The problem ▸
Only lines containing the word "adminId" belong in the answer; copy each one from the records.

[Records excerpted from a collection]

------------------------------------

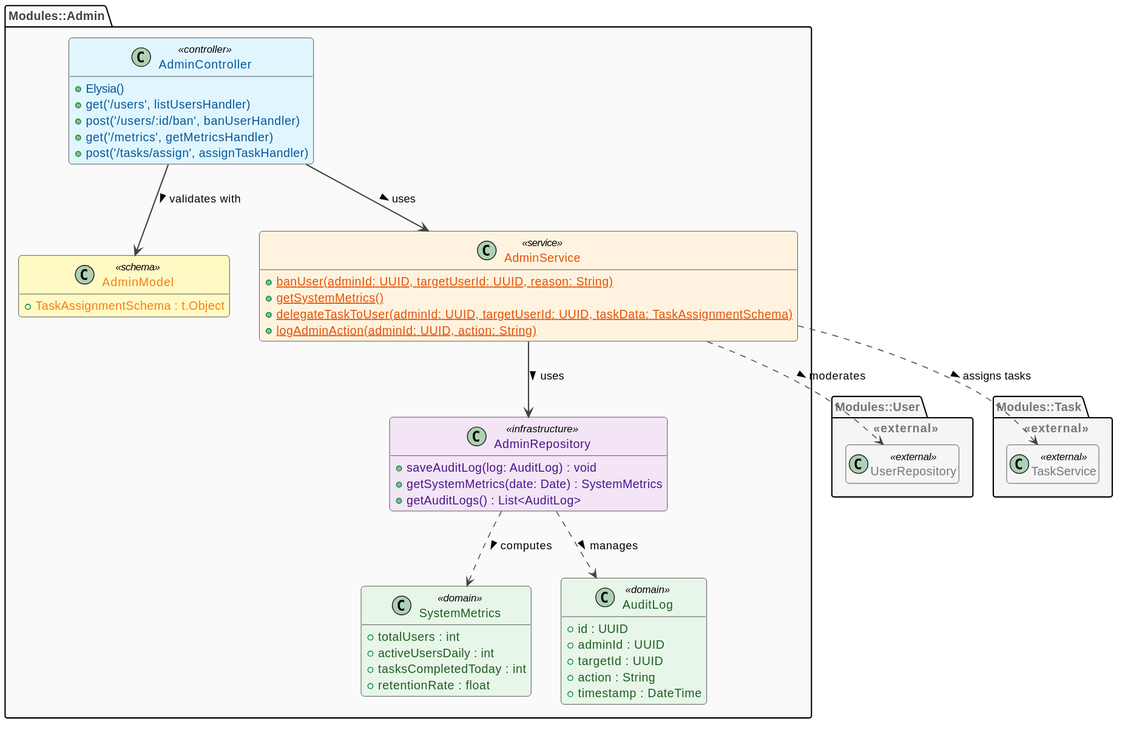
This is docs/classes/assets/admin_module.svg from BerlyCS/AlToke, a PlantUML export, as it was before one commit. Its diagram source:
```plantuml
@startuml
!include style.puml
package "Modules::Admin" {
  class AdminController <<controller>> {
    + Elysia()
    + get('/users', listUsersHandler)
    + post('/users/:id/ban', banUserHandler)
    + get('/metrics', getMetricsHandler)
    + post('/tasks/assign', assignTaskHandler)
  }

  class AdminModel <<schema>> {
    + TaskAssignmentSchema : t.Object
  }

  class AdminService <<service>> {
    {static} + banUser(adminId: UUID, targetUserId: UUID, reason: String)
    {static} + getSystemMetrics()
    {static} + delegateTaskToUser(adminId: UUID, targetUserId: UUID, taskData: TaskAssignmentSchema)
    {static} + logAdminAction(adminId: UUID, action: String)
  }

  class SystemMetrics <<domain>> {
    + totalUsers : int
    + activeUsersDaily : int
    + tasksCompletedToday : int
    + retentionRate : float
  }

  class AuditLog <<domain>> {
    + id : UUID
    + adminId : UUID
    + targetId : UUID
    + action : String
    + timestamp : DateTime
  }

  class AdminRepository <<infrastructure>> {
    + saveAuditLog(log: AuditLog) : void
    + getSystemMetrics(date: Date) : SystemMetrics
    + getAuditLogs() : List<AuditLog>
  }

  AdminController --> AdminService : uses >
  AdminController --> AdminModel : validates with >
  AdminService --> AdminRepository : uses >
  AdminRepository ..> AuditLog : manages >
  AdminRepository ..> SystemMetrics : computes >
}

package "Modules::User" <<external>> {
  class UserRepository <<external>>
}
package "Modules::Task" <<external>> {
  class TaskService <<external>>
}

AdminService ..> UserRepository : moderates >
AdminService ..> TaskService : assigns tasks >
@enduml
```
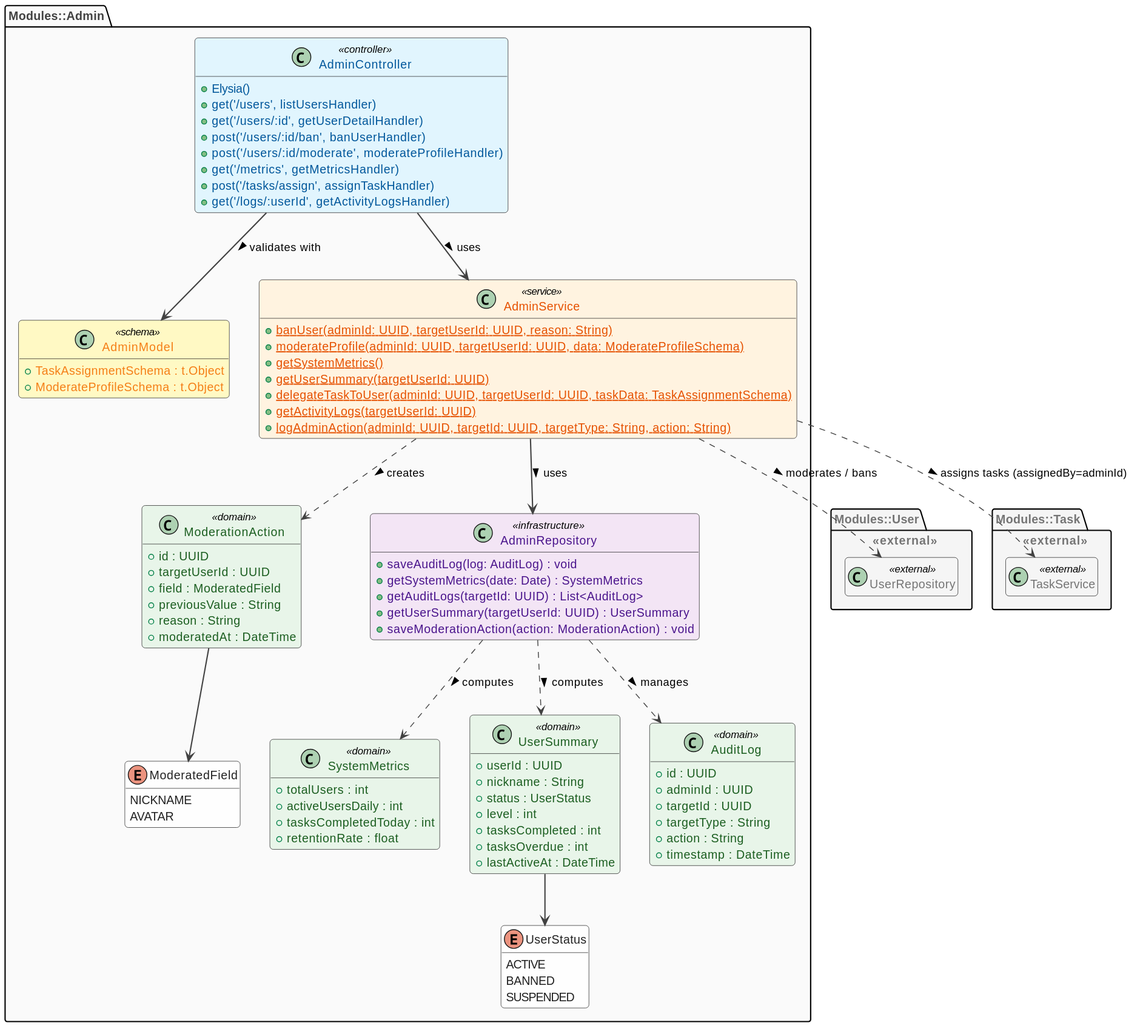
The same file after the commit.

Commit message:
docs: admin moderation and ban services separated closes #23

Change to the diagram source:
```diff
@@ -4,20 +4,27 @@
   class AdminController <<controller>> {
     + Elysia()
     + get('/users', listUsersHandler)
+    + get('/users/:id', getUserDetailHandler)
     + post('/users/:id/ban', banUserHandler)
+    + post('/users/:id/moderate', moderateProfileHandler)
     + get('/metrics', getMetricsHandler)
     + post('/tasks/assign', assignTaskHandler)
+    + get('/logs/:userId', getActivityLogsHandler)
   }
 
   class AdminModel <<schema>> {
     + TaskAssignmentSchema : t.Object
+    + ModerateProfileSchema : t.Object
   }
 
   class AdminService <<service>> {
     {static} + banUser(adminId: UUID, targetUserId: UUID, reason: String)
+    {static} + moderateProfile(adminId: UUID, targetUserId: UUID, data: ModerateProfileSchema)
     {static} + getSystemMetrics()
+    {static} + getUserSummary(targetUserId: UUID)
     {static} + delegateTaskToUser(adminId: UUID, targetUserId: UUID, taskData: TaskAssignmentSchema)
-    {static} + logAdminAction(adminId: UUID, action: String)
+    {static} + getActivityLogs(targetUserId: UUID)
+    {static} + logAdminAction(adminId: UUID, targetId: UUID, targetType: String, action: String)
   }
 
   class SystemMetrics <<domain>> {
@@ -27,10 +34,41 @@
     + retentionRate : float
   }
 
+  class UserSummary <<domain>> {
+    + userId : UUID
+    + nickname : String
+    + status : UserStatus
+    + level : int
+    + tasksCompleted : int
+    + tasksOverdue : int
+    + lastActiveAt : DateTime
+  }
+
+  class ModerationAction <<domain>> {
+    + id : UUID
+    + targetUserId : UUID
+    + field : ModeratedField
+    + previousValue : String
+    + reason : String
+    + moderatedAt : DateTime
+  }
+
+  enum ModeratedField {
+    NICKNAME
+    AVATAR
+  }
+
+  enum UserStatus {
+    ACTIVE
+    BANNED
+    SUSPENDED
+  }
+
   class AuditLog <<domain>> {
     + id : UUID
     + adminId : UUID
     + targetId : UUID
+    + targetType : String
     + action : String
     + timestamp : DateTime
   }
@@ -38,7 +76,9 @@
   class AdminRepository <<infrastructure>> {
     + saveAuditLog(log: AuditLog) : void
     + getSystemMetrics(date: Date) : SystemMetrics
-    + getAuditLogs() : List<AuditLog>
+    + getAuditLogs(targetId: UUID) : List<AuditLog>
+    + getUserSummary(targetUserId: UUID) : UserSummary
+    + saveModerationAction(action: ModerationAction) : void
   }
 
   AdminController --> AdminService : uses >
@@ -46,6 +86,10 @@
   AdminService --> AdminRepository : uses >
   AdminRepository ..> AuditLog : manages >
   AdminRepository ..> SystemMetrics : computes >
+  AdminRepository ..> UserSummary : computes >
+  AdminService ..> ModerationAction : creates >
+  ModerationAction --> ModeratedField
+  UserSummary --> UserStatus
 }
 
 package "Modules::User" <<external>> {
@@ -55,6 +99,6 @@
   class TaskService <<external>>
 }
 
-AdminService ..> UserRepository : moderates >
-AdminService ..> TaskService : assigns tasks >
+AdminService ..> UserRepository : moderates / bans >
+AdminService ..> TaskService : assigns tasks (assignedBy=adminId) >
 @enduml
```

------------------------------------

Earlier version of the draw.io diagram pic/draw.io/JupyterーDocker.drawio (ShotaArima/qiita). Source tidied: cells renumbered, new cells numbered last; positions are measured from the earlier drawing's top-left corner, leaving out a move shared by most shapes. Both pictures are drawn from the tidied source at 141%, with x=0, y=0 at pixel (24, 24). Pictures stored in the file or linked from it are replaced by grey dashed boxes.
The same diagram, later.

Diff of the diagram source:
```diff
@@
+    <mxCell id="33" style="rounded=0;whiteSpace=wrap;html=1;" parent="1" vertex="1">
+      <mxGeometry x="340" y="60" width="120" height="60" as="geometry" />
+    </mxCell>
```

------------------------------------

Solution below ▸
    {static} + banUser(adminId: UUID, targetUserId: UUID, reason: String)
    {static} + delegateTaskToUser(adminId: UUID, targetUserId: UUID, taskData: TaskAssignmentSchema)
    {static} + logAdminAction(adminId: UUID, action: String)
    + adminId : UUID
     {static} + banUser(adminId: UUID, targetUserId: UUID, reason: String)
+    {static} + moderateProfile(adminId: UUID, targetUserId: UUID, data: ModerateProfileSchema)
     {static} + delegateTaskToUser(adminId: UUID, targetUserId: UUID, taskData: TaskAssignmentSchema)
-    {static} + logAdminAction(adminId: UUID, action: String)
+    {static} + logAdminAction(adminId: UUID, targetId: UUID, targetType: String, action: String)
     + adminId : UUID
+AdminService ..> TaskService : assigns tasks (assignedBy=adminId) >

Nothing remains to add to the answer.